Rothberg graphical abstract

Amy Rothberg, Michael Lean, Blandine Laferrère

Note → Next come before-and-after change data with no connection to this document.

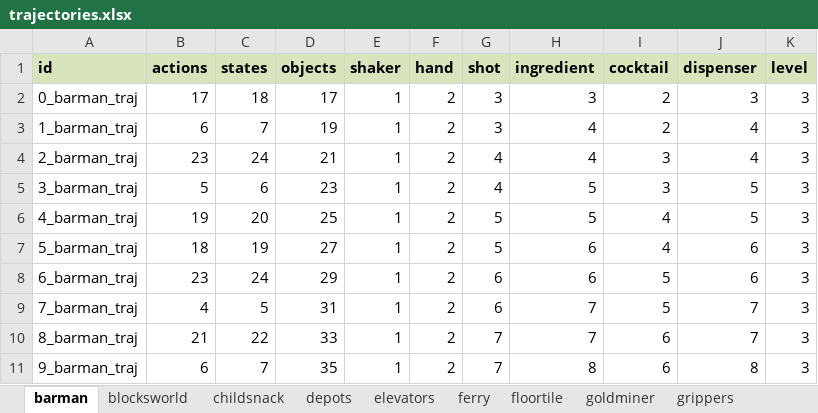
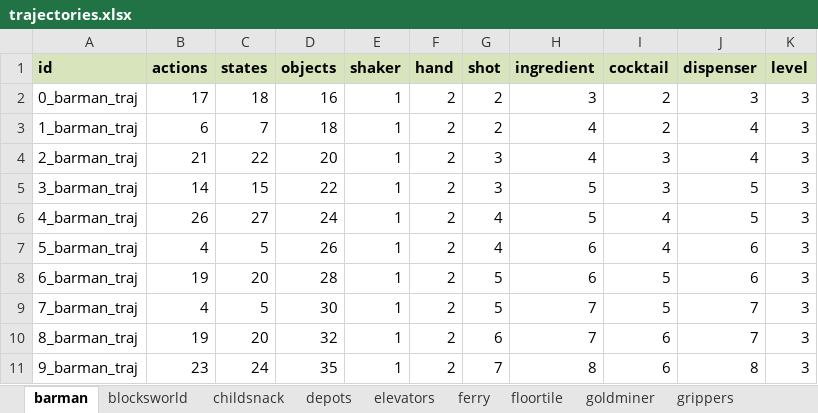
Before and after one commit to LamannaLeonardo/AMLGym, an Excel workbook: benchmarks/trajectories.xlsx, sheet barman, drawn as a sheet; values as stored, in another font and other column widths than the file's, no borders; the diff names each change by its address in the sheet, - before the commit and + after, or states it on an @@ line.

```diff
--- a/benchmarks/trajectories.xlsx (sheet barman)
+++ b/benchmarks/trajectories.xlsx (sheet barman)
-D2 (objects): 17
+D2 (objects): 16
-G2:G3 (shot): 3
+G2:G3 (shot): 2
-D3 (objects): 19
+D3 (objects): 18
-B4 (actions): 23
+B4 (actions): 21
-C4 (states): 24
+C4 (states): 22
-D4 (objects): 21
+D4 (objects): 20
-G4:G5 (shot): 4
+G4:G5 (shot): 3
-B5 (actions): 5
+B5 (actions): 14
-C5 (states): 6
+C5 (states): 15
-D5 (objects): 23
+D5 (objects): 22
-B6 (actions): 19
+B6 (actions): 26
-C6 (states): 20
+C6 (states): 27
-D6 (objects): 25
+D6 (objects): 24
-G6:G7 (shot): 5
+G6:G7 (shot): 4
-B7 (actions): 18
+B7 (actions): 4
-C7 (states): 19
+C7 (states): 5
-D7 (objects): 27
+D7 (objects): 26
-B8 (actions): 23
+B8 (actions): 19
-C8 (states): 24
+C8 (states): 20
-D8 (objects): 29
+D8 (objects): 28
-G8:G9 (shot): 6
+G8:G9 (shot): 5
-D9 (objects): 31
+D9 (objects): 30
-B10 (actions): 21
+B10 (actions): 19
-C10 (states): 22
+C10 (states): 20
-D10 (objects): 33
+D10 (objects): 32
-G10 (shot): 7
+G10 (shot): 6
-B11 (actions): 6
+B11 (actions): 23
-C11 (states): 7
+C11 (states): 24
```
Also changed, not shown: sheet transport, sheet matchingbw, sheet satellite, sheet elevators, sheet rovers, sheet nomystery, 13 more sheets, benchmarks/domains.xlsx, 3 other files.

The concept of type 2 diabetes remission is gaining wide public and professional attention. In this issue, Rothberg, Lean and Laferrère (https://doi.org/10.1007/s00125-023-06069-1) discuss how substantial and sustained intentional weight loss can result in durable remission, especially if implemented early in the onset of the disease, preferably at the stage of prediabetes (defined in Europe, Australasia and Canada [and most of the world] as HbA1c ≥42 mmol/mol and <48 mmol/mol [≥6.0% and <6.5%], and in the USA as HbA1c ≥39 mmol/mol and <48 mmol/mol [≥5.7% and <6.5%]). Effective weight management also improves all features of the metabolic syndrome and reduces complications. The authors highlight that, although newer medications, such as glucagon-like peptide-1 receptor agonists and sodium–glucose cotransporter-2 receptor inhibitors, represent a formidable leap forward in the treatment of type 2 diabetes and associated obesity, and for the prevention of cardiovascular complications, their cost and side effects are still prohibitive for many. They conclude that affordable intensive lifestyle management should be provided as first-line therapy for the treatment of type 2 diabetes. According to the authors, the greatest research challenges are to improve adherence to a healthy lifestyle and long-term weight loss maintenance, and to define cost-effective approaches tailored to the preferences and needs of people living with type 2 diabetes. The figure from this review is available as a downloadable slide.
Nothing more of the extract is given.